== Segment start ==

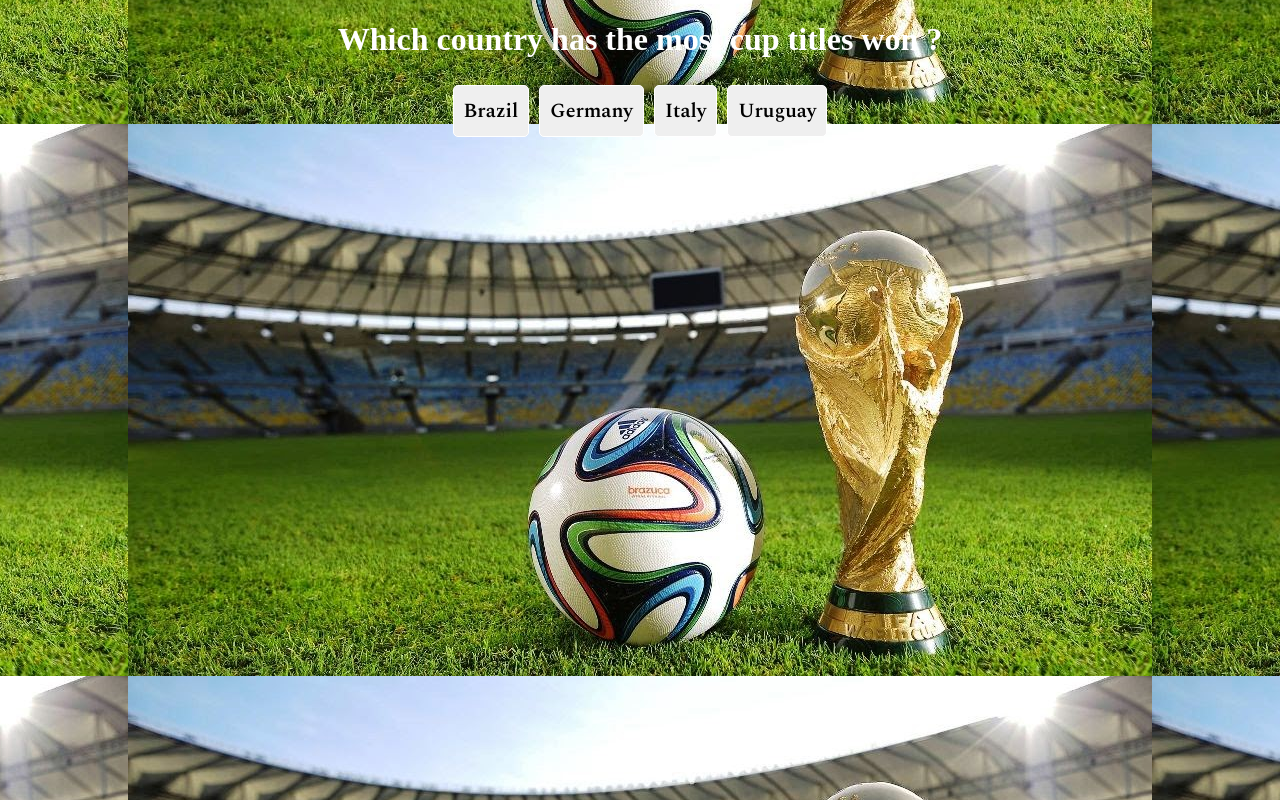
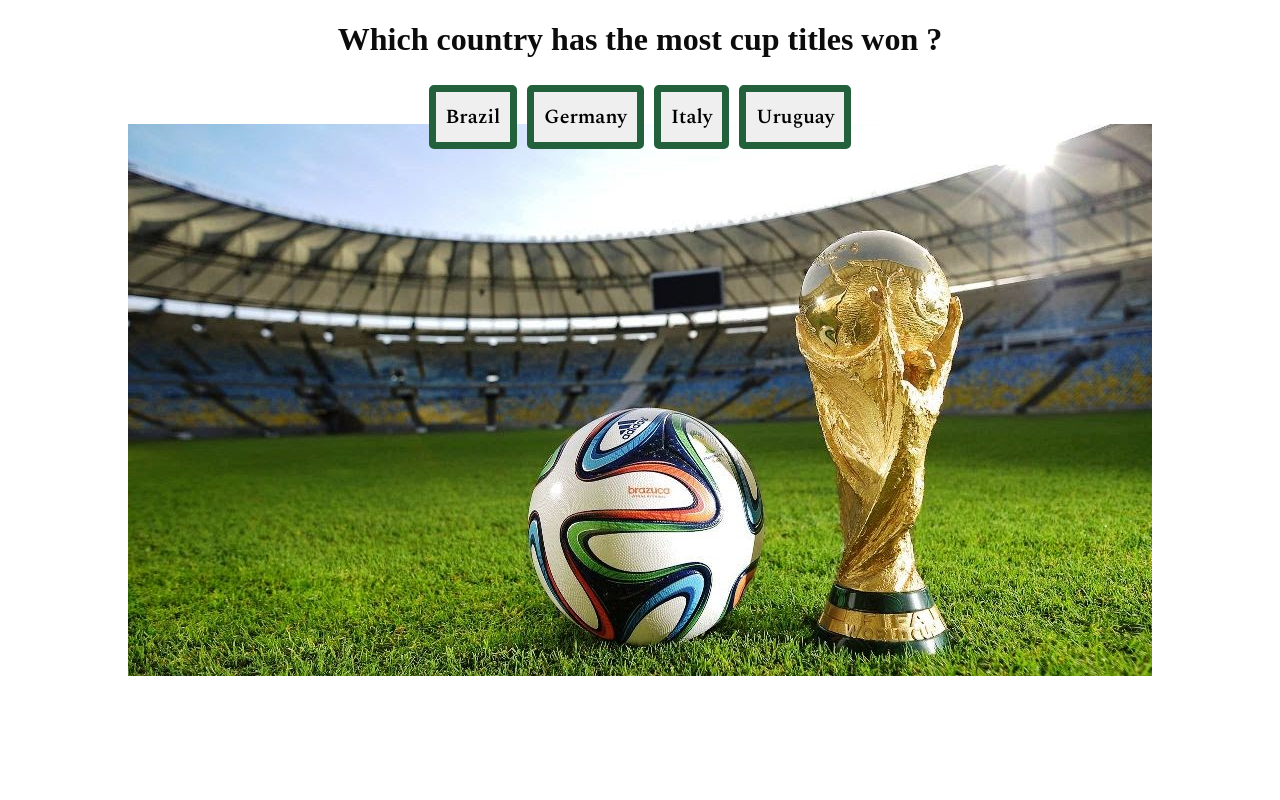
Before and after one commit to dianisssc/TriviaGame, a plain HTML site: page index.html in a window 1280 px wide. Both pictures are taken after a click on the button "Begin Quiz". Drawn offline with nearby package versions, Linux system fonts and the light colour scheme.

Commit message:
adjusted some styling in the css, tried poistioning the background

```diff
--- a/assets/css/style.css
+++ b/assets/css/style.css
@@ -1,5 +1,5 @@
 #container {
-    width: 100%;
+    width: auto;
     height: auto;
 
 }
@@ -14,16 +14,17 @@
 
 body {
     background-image: url(../images/fifawithball.jpg);
+    background-repeat: no-repeat;
     background-attachment: fixed;
     background-position: center;
-}
+  }
 
 #start {
     margin-top: 480px;
 }
 
 button {
-    border: 1px solid white;
+    border: 7px solid rgb(34, 97, 60);
     border-radius: 5px;
     font-size: 20px;
     font-family: 'Spectral', sans-serif;
@@ -37,7 +38,7 @@ p {
 }
 
 h1 {
-    color: white;
+    color: rgb(12, 12, 12);
 }
 
 #choice0, #choice1, #choice2, #choice3 {
```
Also changed, not shown: index.html (+0 -1 lines).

== Segment end ==

Could you retype all the entries above exactly, without the pictures?

■ OUTPUT
Before and after one commit to dianisssc/TriviaGame, a plain HTML site: page index.html in a window 1280 px wide. Both pictures are taken after a click on the button "Begin Quiz". Drawn offline with nearby package versions, Linux system fonts and the light colour scheme.

Commit message:
adjusted some styling in the css, tried poistioning the background

```diff
--- a/assets/css/style.css
+++ b/assets/css/style.css
@@ -1,5 +1,5 @@
 #container {
-    width: 100%;
+    width: auto;
     height: auto;
 
 }
@@ -14,16 +14,17 @@
 
 body {
     background-image: url(../images/fifawithball.jpg);
+    background-repeat: no-repeat;
     background-attachment: fixed;
     background-position: center;
-}
+  }
 
 #start {
     margin-top: 480px;
 }
 
 button {
-    border: 1px solid white;
+    border: 7px solid rgb(34, 97, 60);
     border-radius: 5px;
     font-size: 20px;
     font-family: 'Spectral', sans-serif;
@@ -37,7 +38,7 @@ p {
 }
 
 h1 {
-    color: white;
+    color: rgb(12, 12, 12);
 }
 
 #choice0, #choice1, #choice2, #choice3 {
```
Also changed, not shown: index.html (+0 -1 lines).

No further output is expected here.